We learn about other, not by talking to or observing them from a sun-drenched patio with a cool drink in front of us. Instead, we check out our friends’ Facebook and Twitter pages and read their blogs. Direct communication seems a thing of the past.
I myself am all too guilty of using up internet space by blogging, using social media to talk to family and friends, mail, Skype, reading newspapers, playing Scrabble and whatnot. In doing so, we quite often forget about privacy issues and what others can pick up from our continuous data stream.
For the sake of it being easier to email than to talk on the phone – and having a few valid backup reasons for doing so as talking on a phone makes me wince of eye and facial pain and needing to sleep when I feel I need to – I look at it from a different view also.
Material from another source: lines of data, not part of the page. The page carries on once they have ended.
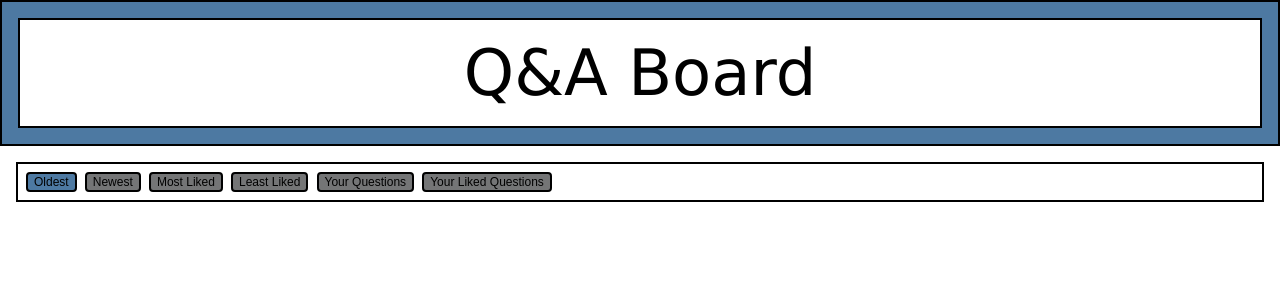
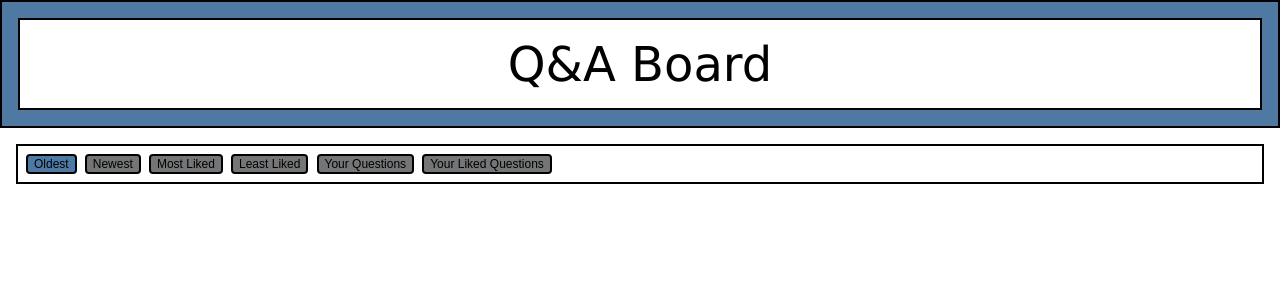
Before and after one commit to u1942789/WMGTSS_u1942789, a Flask app: page / in a window 1280 px wide. Shown: the top 300 px of the page. Run offline with Flask 2, Linux system fonts and the light colour scheme.

Commit message:
Initial creation stage for application complete. More defined stages for specific feature addition will take place after this, so as to more accurately meet an agile approach.

```diff
--- a/main.py
+++ b/main.py
@@ -6,7 +6,7 @@ app = Flask(__name__)
 
 @app.route("/")
 def index():
-    return render_template("html_test.html")
+    return render_template("qa_home_template.html")
 
 
 if __name__ == "__main__":
--- a/static/styles/css_test.css
+++ b/static/styles/qa_home_style.css
@@ -1,15 +1,16 @@
 body {
     background-color: #FFF;
-    border-width: 1px;
     font-family: "Verdana";
     margin: 0;
 }
+
+/* Heading */
 
 .heading_div {
     background-color: #4D79A2;
     border-style: solid;
     border-width: 2px;
-    font-size: 64px;
+    font-size: 48px;
     text-align: center;
 }
 
@@ -20,6 +21,8 @@ body {
     margin: 16px;
     padding: 16px;
 }
+
+/* Sorter Buttons */
 
 .sorter_div {
     background-color: #FFF;
--- a/templates/html_test.html
+++ b/templates/qa_home_template.html
@@ -3,7 +3,7 @@
 <head>
     <link rel="icon" href="{{ url_for('static',filename='resources/custom_logo.png') }}">
     <title>WMGTSS</title>
-    <link rel="stylesheet" href="{{ url_for('static',filename='styles/css_test.css') }}">
+    <link rel="stylesheet" href="{{ url_for('static',filename='styles/qa_home_style.css') }}">
 </head>
 <body>
 <div class="heading_div">
```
Rather than intruding on someone’s life by them having to answer a phone call, people can reply by mail when or where it suits them best. Smartphones… they’re called ‘smart’ for good reasons.
Sure, we praise ourselves for living or growing up in a world of social networks, wireless internet and being able to see what happens on other planets. It gave me the life I am leading right now:, and long may it continue.
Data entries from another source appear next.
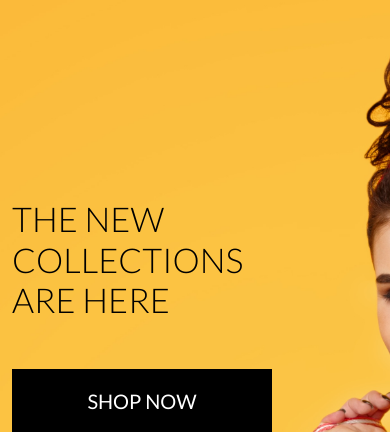
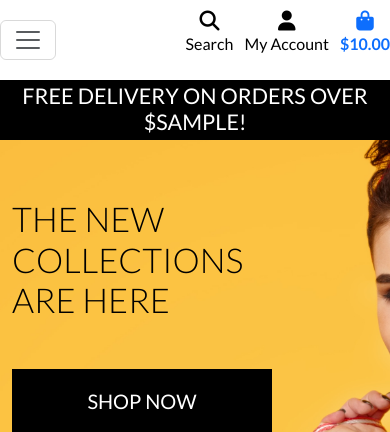
Before and after one commit to amfairley/boutiqueado, a Django app: template home/templates/home/index.html in a window 390 px wide. Shown: the top 432 px of the page. Run offline with Django 5.2, Linux system fonts and the light colour scheme; the template is opened without the code that fills it: most values are stand-ins (such as "Sample title", 1, 10 or a date in 2020); some libraries are stand-ins or nearby versions.

Commit message:
navbar: add template includes with main and mobile headers

```diff
--- a/static/css/base.css
+++ b/static/css/base.css
@@ -58,6 +58,11 @@ body {
     border: 1px solid black !important;
 }
 
+
+.bg-black {
+    background: #000 !important;
+}
+
 /* -------------------------------- Media Queries */
 
 /* Slightly larger container on xl screens */
--- a/templates/base.html
+++ b/templates/base.html
@@ -35,9 +35,6 @@
     <script src="https://cdn.jsdelivr.net/npm/bootstrap@5.3.3/dist/js/bootstrap.bundle.min.js"
         integrity="sha384-YvpcrYf0tY3lHB60NNkmXc5s9fDVZLESaAA55NDzOxhy9GkcIdslK1eN7N6jIeHz"
         crossorigin="anonymous"></script>
-    <script src="https://cdn.jsdelivr.net/npm/@popperjs/core@2.11.8/dist/umd/popper.min.js"
-        integrity="sha384-I7E8VVD/ismYTF4hNIPjVp/Zjvgyol6VFvRkX/vR+Vc4jQkC+hVqc2pM8ODewa9r"
-        crossorigin="anonymous"></script>
     <script src="https://cdn.jsdelivr.net/npm/bootstrap@5.3.3/dist/js/bootstrap.min.js"
         integrity="sha384-0pUGZvbkm6XF6gxjEnlmuGrJXVbNuzT9qBBavbLwCsOGabYfZo0T0to5eqruptLy"
         crossorigin="anonymous"></script>
@@ -61,7 +58,7 @@
                 <form method="GET" action="">
                     <div class="input-group w-100">
                         <input class="form-control border border-black rounded-0" type="text" name="q" placeholder="Search our site">
-                        <div class="input-group-append">
+                        <div>
                             <button class="form-control btn btn-black border border-black rounded-0" type="submit">
                                 <span class="icon">
                                     <i class="fas fa-search"></i>
@@ -74,7 +71,7 @@
             <div class="col-12 col-lg-4 my-auto py-1 py-lg-0">
                 <ul class="list-inline list-unstyled text-center text-lg-right my-0">
                     <li class="list-inline-item dropdown">
-                        <a class="text-black nav-link" href="#" id="user-options" data-toggle="dropdown" aria-haspopup="true" aria-expanded="false">
+                        <a class="text-black nav-link" href="#" id="user-options" data-bs-toggle="dropdown" aria-haspopup="true" aria-expanded="false">
                             <div class="text-center">
                                 <div><i class="fas fa-user fa-lg"></i></div>
                                 <p class="my-0">My Account</p>
@@ -94,7 +91,7 @@
                         </div>
                     </li>
                     <li class="list-inline-item">
-                        <a class="{% if grand_total %}text-info font-weight-bold{% else %}text-black{% endif %} nav-link" href="">
+                        <a class="{% if grand_total %}text-info fw-bold{% else %}text-black{% endif %} nav-link" href="">
                             <div class="text-center">
                                 <div><i class="fas fa-shopping-bag fa-lg"></i></div>
                                 <p class="my-0">
@@ -108,6 +105,20 @@
                         </a>
                     </li>
                 </ul>
+            </div>
+        </div>
+        <div class="row bg-white">
+            <nav class="navbar navbar-expand-lg navbar-light w-100">
+                <button class="navbar-toggler" type="button" data-bs-toggle="collapse" data-bs-target="#main-nav" aria-controls="main-nav" aria-expanded="false" aria-label="Toggle navigation">
+                    <span class="navbar-toggler-icon"></span>
+                </button>
+                {% include 'includes/mobile-top-header.html' %}
+                {% include 'includes/main-nav.html' %}
+            </nav>
+        </div>
+        <div id="delivery-banner" class="row text-center">
+            <div class="col bg-black text-white">
+                <h4 class="logo-font my-1">Free delivery on orders over ${{ free_delivery_threshold }}!</h4>
             </div>
         </div>
     </header>
--- /dev/null
+++ b/templates/includes/main-nav.html
@@ -0,0 +1,55 @@
+<div class="collapse navbar-collapse" id="main-nav">
+    <ul class="navbar-nav w-auto mx-auto">
+        <!-- All products menu -->
+        <li class="nav-item dropdown">
+            <a class="logo-font font-weight-bold nav-link text-black mr-5" href="#" id="all-products-link"
+                data-bs-toggle="dropdown" aria-haspopup="true" aria-expanded="false">
+                All Products
+            </a>
+            <div class="dropdown-menu border-0" aria-labelledby="all-products-link">
+                <a href="" class="dropdown-item">By Price</a>
+                <a href="" class="dropdown-item ">By Rating</a>
+                <a href="" class="dropdown-item ">By Category</a>
+                <a href="" class="dropdown-item">All Products</a>
+            </div>
+        </li>
+        <!-- Clothing menu -->
+        <li class="nav-item dropdown">
+            <a class="logo-font font-weight-bold nav-link text-black mr-5" href="#" id="clothing-link"
+                data-bs-toggle="dropdown" aria-haspopup="true" aria-expanded="false">
+                Clothing
+            </a>
+            <div class="dropdown-menu border-0" aria-labelledby="clothing-link">
+                <a href="" class="dropdown-item">Activewear &amp; Essentials</a>
+                <a href="" class="dropdown-item">Jeans</a>
+                <a href="" class="dropdown-item">Shirts</a>
+                <a href="" class="dropdown-item">All Clothing</a>
+            </div>
+        </li>
+        <!-- Homeware menu -->
+        <li class="nav-item dropdown">
+            <a class="logo-font font-weight-bold nav-link text-black mr-5" href="#" id="homeware-link"
+                data-bs-toggle="dropdown" aria-haspopup="true" aria-expanded="false">
+                Homeware
+            </a>
+            <div class="dropdown-menu border-0" aria-labelledby="homeware-link">
+                <a href="" class="dropdown-item">Bed &amp; Bath</a>
+                <a href="" class="dropdown-item">Kitchen &amp; Dining</a>
+                <a href="" class="dropdown-item">All Homeware</a>
+            </div>
+        </li>
+        <!-- Special offers -->
+        <li class="nav-item dropdown">
+            <a class="logo-font font-weight-bold nav-link text-black" href="#" id="specials-link" data-bs- toggle="dropdown"
+                aria-haspopup="true" aria-expanded="false">
+                Special Offers
+            </a>
+            <div class="dropdown-menu border-0" aria-labelledby="specials-link">
+                <a href="" class="dropdown-item">New Arrivals</a>
+                <a href="" class="dropdown-item">Deals</a>
+                <a href="" class="dropdown-item">Clearance</a>
+                <a href="" class="dropdown-item">All Specials</a>
+            </div>
+        </li>
+    </ul>
+</div>
--- /dev/null
+++ b/templates/includes/mobile-top-header.html
@@ -0,0 +1,68 @@
+<ul>
+    <!--Button to open search bar-->
+    <li class="list-inline-item">
+        <!--Display hidden on larger-->
+        <a class="text-black nav-link d-block d-lg-none" href="#" id="mobile-search" data-bs-toggle="collapse" data-bs-target="main-nav"
+            aria-haspopup="true" aria-expanded="false">
+            <div class="text-center">
+                <div><i class="fas fa-search fa-lg"></i></div>
+                <p class="my-0">Search</p>
+            </div>
+        </a>
+        <!--Dropdown menus-->
+        <div class="dropdown-menu border-0 w-100 p-3 rounded-0 my-0" aria-labelledby="mobile-search">
+            <form class="form" method="GET" action="">
+                <div class="input-group w-100">
+                    <input class="form-control border border-black rounded-0" type="text" name="q"
+                        placeholder="Search our site">
+                    <div>
+                        <button class="btn btn-black border border-black rounded-0"
+                            type="submit">
+                            <span class="icon">
+                                <i class="fas fa-search"></i>
+                            </span>
+                        </button>
+                    </div>
+                </div>
+            </form>
+        </div>
+    </li>
+    <!-- Button to open my account drop down menu-->
+    <li class="list-inline-item dropdown">
+        <a class="text-black nav-link d-block d-lg-none" href="#" id="user-options" data-bs-toggle="dropdown"
+            aria-haspopup="true" aria-expanded="false">
+            <div class="text-center">
+                <div><i class="fas fa-user fa-lg"></i></div>
+                <p class="my-0">My Account</p>
+            </div>
+        </a>
+        <div class="dropdown-menu border-0" aria-labelledby="user-options">
+            {% if request.user.is_authenticated %}
+            {% if request.user.is_superuser %}
+            <a href="{% url 'account_logout' %}" class="dropdown-item">Product Management</a>
+            {% endif %}
+            <a href="" class="dropdown-item">My Profile</a>
+            <a href="{% url 'account_logout' %}" class="dropdown-item">Logout</a>
+            {% else %}
+            <a href="{% url 'account_signup' %}" class="dropdown-item">Register</a>
+            <a href="{% url 'account_login' %}" class="dropdown-item">Login</a>
+            {% endif %}
+        </div>
+    </li>
+    <!-- Button to access shopping bag -->
+    <li class="list-inline-item">
+        <a class="{% if grand_total %}text-primary fw-bold{% else %}text-black{% endif %} nav-link d-block d-lg-none"
+            href="">
+            <div class="text-center">
+                <div><i class="fas fa-shopping-bag fa-lg"></i></div>
+                <p class="my-0">
+                    {% if grand_total %}
+                    ${{ grand_total|floatformat:2 }}
+                    {% else %}
+                    $0.00
+                    {% endif %}
+                </p>
+            </div>
+        </a>
+    </li>
+</ul>
```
Being able to write when my eyes permit it, meeting fantastic people and therefore simply being a happy creature, mea culpa. Sometimes, though, we miss a lot of real-life and/or interpersonal quality time because we’ve become too absorbed with intelligent, artificial technology. Mea culpa, mea maxima culpa.
Reading, writing, paying, playing, listening, watching… we often hide behind artificial technology, deliberately leaving out that interpersonal aspect of life. Often it feels like forced-upon-us technology also. Selfies are just one example of this. Instead of friends or family taking our pictures, people now pose and pout by themselves and take their own pictures.
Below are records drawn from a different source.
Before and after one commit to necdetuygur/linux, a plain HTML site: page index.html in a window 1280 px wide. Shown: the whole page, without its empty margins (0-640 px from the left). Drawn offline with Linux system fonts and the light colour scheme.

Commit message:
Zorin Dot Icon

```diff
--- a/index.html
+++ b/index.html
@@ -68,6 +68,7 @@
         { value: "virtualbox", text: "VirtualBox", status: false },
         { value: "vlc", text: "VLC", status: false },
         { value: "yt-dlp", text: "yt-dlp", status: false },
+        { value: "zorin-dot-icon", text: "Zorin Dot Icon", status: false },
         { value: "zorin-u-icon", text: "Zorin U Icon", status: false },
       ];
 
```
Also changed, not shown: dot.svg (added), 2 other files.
It’s human nature to compare income, looks and other material or non-material things people have, and nowhere more so in our own lives. It’s easy for relationships to become frayed because people interpret your life from their own 2-D perspective on a laptop, smartphone or tablet, and not from shared, interpersonal communication or experiences. Perhaps active listening has become unintentional hearing. Feeling compassion every so often turns to judgements.
Filters, just like smartphones, are used to try and capture a moment that suits the viewer, but not the reality of the person being viewed. In return, the person facing this can feel unheard, unappreciated and misunderstood. It’s not always about clean, technical, clinical facts, though, but about how it affects you personally, without filters. For example, in my view, pain is relative.
How so? Pain barriers rise and fall according to how you perceive it to be. An otherwise healthy person might have a migraine, and rate that an 8 or 9 out of 10 on a pain scale because they’ve never felt worse pain than that.
To me, migraines used to be as painful as yours. Later on, however, I found an even worse pain: trigeminal neuralgia, otherwise called ‘The Suicide Disease’ because of the intensity of the pain.
Trigeminal neuralgia can be a 8.5 if not 9.5 out of 10 on a pain scale. Just when I thought it couldn’t get any more painful, trigeminal pain made sure it did. However, suddenly the pain scale of my migraines dropped several points in comparison with trigeminal pains.
This shows that what can be extremely painful to you, could now be a mere blip on my radar because pain or fatigue is hard to measure and because it’s viewed from our own experience, and therefore perspective.
Many times doctors ask you how high you rate your pain on a scale of 1 to 10, and use such scales and levels for an illness they try to define. In the eyes of your doctors, your pain levels might not be perceived as high or as low. Once again, life’s viewed not through our own eyes, but many times, through those of others.
Filters, unlike those used to brew a mean cup of coffee, are hard to break down. They are used everywhere we look and come in all sorts of varieties. Whether it’s a smartphone, Facebook page, pain scales in your doctor’s mind or someone else’s perspective, getting real is often hard to do. The test of this time will be how to be honest.
We used to be social animals, but these days we’re more and more leaning towards narcissism. We think or do as we please and when or where we feel like it. As a social experiment, we failed drastically. We took “social” out of our prerequisite to life, just not as Mark Zuckerberg intended.
© Willeke Van Eeckhoutte and Ireland, Multiple Sclerosis & Me, 2011-2014. Unauthorised use and/or duplication of this material without express and written permission from this blog’s author and/or owner are strictly prohibited. Excerpts and links may be used, provided that full and clear credit is given to Willeke Van Eeckhoutte and Ireland, Multiple Sclerosis & Me with appropriate and specific direction to the original content.